The records below are to be quoted in full; please keep every word exact.

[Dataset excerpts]
-=-=-

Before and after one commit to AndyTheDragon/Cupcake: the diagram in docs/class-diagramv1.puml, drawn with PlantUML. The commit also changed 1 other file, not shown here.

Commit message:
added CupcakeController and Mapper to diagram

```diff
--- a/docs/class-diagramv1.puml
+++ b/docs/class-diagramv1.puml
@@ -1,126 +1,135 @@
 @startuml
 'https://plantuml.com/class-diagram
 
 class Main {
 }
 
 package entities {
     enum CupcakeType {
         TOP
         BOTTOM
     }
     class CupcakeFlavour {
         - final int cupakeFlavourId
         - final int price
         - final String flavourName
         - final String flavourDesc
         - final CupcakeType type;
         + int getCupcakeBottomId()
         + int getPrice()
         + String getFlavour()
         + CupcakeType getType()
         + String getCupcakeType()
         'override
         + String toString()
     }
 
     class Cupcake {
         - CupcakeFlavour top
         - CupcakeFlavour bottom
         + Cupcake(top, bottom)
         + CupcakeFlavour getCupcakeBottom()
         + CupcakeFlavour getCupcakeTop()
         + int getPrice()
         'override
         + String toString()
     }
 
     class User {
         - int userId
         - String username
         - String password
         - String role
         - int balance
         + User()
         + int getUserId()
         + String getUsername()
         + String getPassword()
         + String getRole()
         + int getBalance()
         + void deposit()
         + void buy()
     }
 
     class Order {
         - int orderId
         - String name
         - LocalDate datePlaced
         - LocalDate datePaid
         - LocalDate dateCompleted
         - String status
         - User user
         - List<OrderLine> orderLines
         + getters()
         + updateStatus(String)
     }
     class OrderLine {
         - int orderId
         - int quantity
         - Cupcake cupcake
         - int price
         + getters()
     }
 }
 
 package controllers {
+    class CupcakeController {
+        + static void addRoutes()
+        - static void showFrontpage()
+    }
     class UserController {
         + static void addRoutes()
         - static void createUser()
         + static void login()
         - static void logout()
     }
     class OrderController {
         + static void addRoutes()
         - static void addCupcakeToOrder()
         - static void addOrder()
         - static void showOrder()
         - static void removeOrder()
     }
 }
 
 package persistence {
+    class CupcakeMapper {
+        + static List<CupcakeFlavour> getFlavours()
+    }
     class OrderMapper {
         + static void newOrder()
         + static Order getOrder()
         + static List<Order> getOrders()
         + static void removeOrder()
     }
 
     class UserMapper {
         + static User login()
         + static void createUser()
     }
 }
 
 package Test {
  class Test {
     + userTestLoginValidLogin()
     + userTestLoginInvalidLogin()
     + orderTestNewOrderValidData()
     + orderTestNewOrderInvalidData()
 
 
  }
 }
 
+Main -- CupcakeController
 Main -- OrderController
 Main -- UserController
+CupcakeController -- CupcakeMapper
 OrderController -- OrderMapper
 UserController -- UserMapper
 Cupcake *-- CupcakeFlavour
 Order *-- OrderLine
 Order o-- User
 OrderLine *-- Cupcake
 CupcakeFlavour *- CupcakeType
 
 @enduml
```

-=-=-

* _Task result_:
Before and after one commit to AndyTheDragon/Cupcake: the diagram in docs/class-diagramv1.puml, drawn with PlantUML. The commit also changed 1 other file, not shown here.

Commit message:
added CupcakeController and Mapper to diagram

```diff
--- a/docs/class-diagramv1.puml
+++ b/docs/class-diagramv1.puml
@@ -1,126 +1,135 @@
 @startuml
 'https://plantuml.com/class-diagram
 
 class Main {
 }
 
 package entities {
     enum CupcakeType {
         TOP
         BOTTOM
     }
     class CupcakeFlavour {
         - final int cupakeFlavourId
         - final int price
         - final String flavourName
         - final String flavourDesc
         - final CupcakeType type;
         + int getCupcakeBottomId()
         + int getPrice()
         + String getFlavour()
         + CupcakeType getType()
         + String getCupcakeType()
         'override
         + String toString()
     }
 
     class Cupcake {
         - CupcakeFlavour top
         - CupcakeFlavour bottom
         + Cupcake(top, bottom)
         + CupcakeFlavour getCupcakeBottom()
         + CupcakeFlavour getCupcakeTop()
         + int getPrice()
         'override
         + String toString()
     }
 
     class User {
         - int userId
         - String username
         - String password
         - String role
         - int balance
         + User()
         + int getUserId()
         + String getUsername()
         + String getPassword()
         + String getRole()
         + int getBalance()
         + void deposit()
         + void buy()
     }
 
     class Order {
         - int orderId
         - String name
         - LocalDate datePlaced
         - LocalDate datePaid
         - LocalDate dateCompleted
         - String status
         - User user
         - List<OrderLine> orderLines
         + getters()
         + updateStatus(String)
     }
     class OrderLine {
         - int orderId
         - int quantity
         - Cupcake cupcake
         - int price
         + getters()
     }
 }
 
 package controllers {
+    class CupcakeController {
+        + static void addRoutes()
+        - static void showFrontpage()
+    }
     class UserController {
         + static void addRoutes()
         - static void createUser()
         + static void login()
         - static void logout()
     }
     class OrderController {
         + static void addRoutes()
         - static void addCupcakeToOrder()
         - static void addOrder()
         - static void showOrder()
         - static void removeOrder()
     }
 }
 
 package persistence {
+    class CupcakeMapper {
+        + static List<CupcakeFlavour> getFlavours()
+    }
     class OrderMapper {
         + static void newOrder()
         + static Order getOrder()
         + static List<Order> getOrders()
         + static void removeOrder()
     }
 
     class UserMapper {
         + static User login()
         + static void createUser()
     }
 }
 
 package Test {
  class Test {
     + userTestLoginValidLogin()
     + userTestLoginInvalidLogin()
     + orderTestNewOrderValidData()
     + orderTestNewOrderInvalidData()
 
 
  }
 }
 
+Main -- CupcakeController
 Main -- OrderController
 Main -- UserController
+CupcakeController -- CupcakeMapper
 OrderController -- OrderMapper
 UserController -- UserMapper
 Cupcake *-- CupcakeFlavour
 Order *-- OrderLine
 Order o-- User
 OrderLine *-- Cupcake
 CupcakeFlavour *- CupcakeType
 
 @enduml
```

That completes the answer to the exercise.